No Museum is an Island: The Taipei Biennale
The 11th Taipei Biennale explores notions of ecosystems to shine a light on both environmental destruction and the function of cultural institutions today
Can a museum be part of an ecosystem?
This is the question that frames the Taipei Biennial 2018. Curated by Taiwanese artist, curator and educator Mali Wu and curator Francesco Manacorda, the Biennale combines the pairs curatorial, academic, social and political interests to create a challenging and thought-provoking exhibition entitled ‘Post-Nature—A Museum as an Ecosystem’.
The 11th edition of the Biennale, housed at the Taipei Fine Arts Museum, operates on two levels. At the forefront, it explores notions of environmental destruction which is particularly pertinent on the island of Taipei which, like a large proportion of Asia, has sacrificed its natural environment to become the world’s industrial factory. This prioritization of economic gain over care for the environment has wrought destructed much of the natural landscape.
Ke Chin-Yuan’s documentary film Our Island: 30 Years of Environmental Change in Taiwan is one work dealing with this urgent theme. His film brings together three decades worth of footage that record of the destruction of Taiwan. The footage is sourced from the archives of the weekly TV programme Ke runs called ‘Our Island’ that he began in 1998. The film is a visual database that is evidence of diverse issues such as Taiwanese land reclamation, dam construction, the effects of nuclear power and marine pollution among many others.
The second layer revolves institutional critique and aims to reconsider and radically shift the thinking around what a biennale, exhibition and museum are for. In this way, it is an exhibition about exhibitions. To challenge the long and embedded traditions of exhibitionary and museological practice the curators use experimental methodologies and a multi-disciplinary approach in the hope of extending the thinking and conversations beyond the shows limited time frame and architectural presence.
In their curatorial statement for the Biennale, Wu and Manacorda state: “The exhibition will explore, illustrate and investigate the different modes of connectivity and reciprocal dependency that keep a system alive.” The biennale examines how the museum is interdependent on the city and vice versa, inspired by the interlocking systems found in nature, they examine how ecosystems are generated, how they can regenerate through collaboration and how the can adapt and be resilient to change. They then apply this metaphor to cultural and urban infrastructures.

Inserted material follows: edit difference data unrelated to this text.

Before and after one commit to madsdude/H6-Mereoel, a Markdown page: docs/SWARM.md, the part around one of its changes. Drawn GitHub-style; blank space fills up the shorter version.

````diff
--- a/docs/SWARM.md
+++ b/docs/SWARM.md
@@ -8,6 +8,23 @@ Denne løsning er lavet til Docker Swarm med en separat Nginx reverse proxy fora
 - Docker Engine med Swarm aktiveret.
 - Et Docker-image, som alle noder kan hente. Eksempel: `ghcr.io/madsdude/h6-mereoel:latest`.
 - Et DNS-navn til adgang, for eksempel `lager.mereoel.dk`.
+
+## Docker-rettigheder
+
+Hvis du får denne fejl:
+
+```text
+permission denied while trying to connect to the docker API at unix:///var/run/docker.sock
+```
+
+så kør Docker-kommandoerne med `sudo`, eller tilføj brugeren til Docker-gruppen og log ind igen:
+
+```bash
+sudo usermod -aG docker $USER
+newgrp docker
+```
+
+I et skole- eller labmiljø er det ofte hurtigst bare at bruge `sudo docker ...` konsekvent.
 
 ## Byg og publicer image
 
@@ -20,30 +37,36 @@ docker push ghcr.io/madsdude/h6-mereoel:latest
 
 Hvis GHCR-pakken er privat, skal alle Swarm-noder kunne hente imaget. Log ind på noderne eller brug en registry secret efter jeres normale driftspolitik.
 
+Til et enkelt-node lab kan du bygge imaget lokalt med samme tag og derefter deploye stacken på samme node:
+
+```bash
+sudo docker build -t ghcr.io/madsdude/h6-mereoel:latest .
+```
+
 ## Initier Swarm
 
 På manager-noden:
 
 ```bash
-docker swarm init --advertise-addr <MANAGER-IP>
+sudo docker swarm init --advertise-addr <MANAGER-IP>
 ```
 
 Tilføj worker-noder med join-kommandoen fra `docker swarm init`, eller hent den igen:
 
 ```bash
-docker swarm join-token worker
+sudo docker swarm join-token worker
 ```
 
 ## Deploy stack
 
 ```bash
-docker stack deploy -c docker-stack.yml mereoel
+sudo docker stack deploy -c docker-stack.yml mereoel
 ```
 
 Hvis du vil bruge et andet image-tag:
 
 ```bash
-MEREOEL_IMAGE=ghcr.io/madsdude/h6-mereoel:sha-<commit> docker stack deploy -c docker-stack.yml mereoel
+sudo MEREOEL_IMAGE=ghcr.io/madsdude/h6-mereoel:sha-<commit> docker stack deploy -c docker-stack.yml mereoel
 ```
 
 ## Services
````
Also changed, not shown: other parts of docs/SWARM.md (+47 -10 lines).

On display are a mix of artworks that have been selected or specially commissioned for the project. The curators have stretched past the insular world of art and included works from fields such as documentary filmmaking, the sciences, urban planning, architecture, pedagogy, and activism. This multi-media display is accompanied by a range of public programming focused on generating new knowledge through workshops, events and research forums.
Ketagalan Boulevard Arena (2018) is an example of activist work in the museum. It was made by the collective Indigenous Justice Classroom and is a documentation of the Indigenous Ketagalan Boulevard protest that occurred in 2017 as a response to Taiwan’s new ‘Regulations for Demarcating Indigenous Traditional Territories’. These regulations would further facilitate the exploitation of indigenous territories by multinational corporations. The installation shows tents form the camp in front of the Presidential Palace hanging from the ceiling and a film that documents the movement.
By framing the world as, at once, post-nature and also part of an ecosystem the exhibition explores the entangled need for adapting to new scenarios in order to restore damage and create change. Ultimately it shows us that no museum should be an island, and that our cities and their institutions should strive to never work alone.
The Taipei Biennale, ‘Post-Nature—A Museum as an Ecosystem’ will be on display until March 10, 2019
Ingo Günther, Worldprocessor, 1988–ongoing,
illuminated globes, 30 cm diameter sphere
each © the Participant, Nova Rico SpA, Florence, P3 art and environment, Tokyo and TFAM